▶ _Image comparison data_
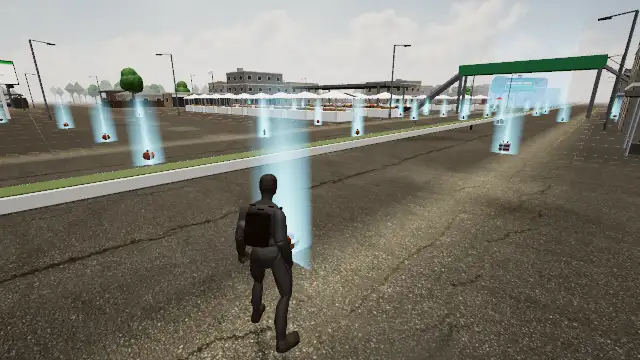
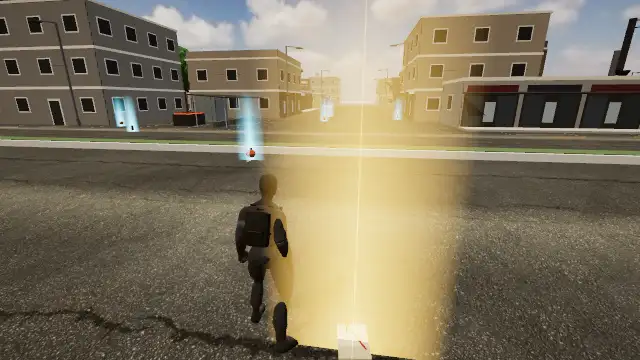
EMILGO Games v5 (3.8): every How to Play picture, the places' pictures and the link card re-shot from the game as it is now

diff --git a/games/emilgo-games/SPEC-V5.md b/games/emilgo-games/SPEC-V5.md
@@ -54,7 +54,7 @@ The owner left the questions below to my recommendations: health bars only while
 | 3.5 | **Body and face**: thicker thighs and legs, a real face opening, the fully closed mask as a choice, more suits | Done. Fuller thighs (+22% at the top, more in front) and calves (a bulge behind), shaped on load so every level and clip has them. The face is open round the eyes and a new nose, in the fabric's shadow at the edge; **Closed mask** (the eyes alone) is a choice in Customize, Suit, seen by everyone online. Five new colours (Olive drab, Coyote, Gunmetal, Arctic, Crimson) and four designs (Woodland camo, Ballistic plates, Hex weave from Pro II, Multi-terrain from Legendary III). The pale patch at the front of the hips is gone (the mannequin's hip piece is now suit). Also fixed: the mask's knit had crept onto the skin in 3.2 |
 | 3.6 | **Voice**: a voice giving orders, "player X is eliminated" | Done (not yet heard on a phone). An announcer: the mode's order as play starts ("Capture the flag and hold position. Do not reveal your location."), the zone closing and the final circle, outside the zone, two minutes and thirty seconds left, treasures found, all five, uploads (yours, an enemy's), the flag taken, supply drops, the Map Print and Titan Serum, "<name> is eliminated", victory and defeat. Spoken by the phone's own voice, a Mandarin woman's reading the English where the phone has one (Tingting on an iPhone or Mac, the Google Chinese voice on Android), the music dipping under it; a switch in Settings, Audio. **Recorded lines** (a fixed voice on every phone) need a speech model run on the owner's computer: the sandbox here refused to run a downloaded one. Drop `<id>.mp3` files and an `index.json` of their ids in `public/voice/` and the game uses them (the ids and words: `src/audio/voice.ts`) |
 | 3.7 | **Realism pass**: low-poly things replaced with CC0 scans, the two missing places (Glass District, Frostline), Max tuned, phones kept fast | Done, in part. The forests' spruces have jagged, drooping boughs instead of stacked cones (Medium and up; Low keeps the light cones); on High and Max their crowns get clumps of needles, dark gaps and lit tips from a shader (it cost Medium a quarter of its frame rate on a slowed phone, so Medium is spared); the treasure boxes are the scanned metal chest from the CC0 model library on Medium and up. The two places were done earlier. Not done: the remaining drawn props (the items on the ground, the drawn crates) still need CC0 scans downloaded and built (`tools/assets/pipeline.mjs`) |
-| 3.8 | **Tutorial** with real pictures of the game | Must be shot after 3.1, 3.3 and 3.7, or it shows the old game |
+| 3.8 | **Tutorial** with real pictures of the game | Done. Every How to Play picture re-shot from the game as it is now (`dev/howto-shots.mjs`), Treasure Hunt's new one with the upload machine, the basics' text with one-thumb portrait, Titan Serum and the Map Print |
 | 3.9 | **App icon and name** | Needs the avatar image the owner will send |
 
 ## The owner's second list (6 Nov 2026)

▶ _WORK ORDER_
Copy every line where the word "pictures" is present in the entries above.

▶ _SOLUTION TO THIS PROBLEM_
EMILGO Games v5 (3.8): every How to Play picture, the places' pictures and the link card re-shot from the game as it is now
-| 3.8 | **Tutorial** with real pictures of the game | Must be shot after 3.1, 3.3 and 3.7, or it shows the old game |
+| 3.8 | **Tutorial** with real pictures of the game | Done. Every How to Play picture re-shot from the game as it is now (`dev/howto-shots.mjs`), Treasure Hunt's new one with the upload machine, the basics' text with one-thumb portrait, Titan Serum and the Map Print |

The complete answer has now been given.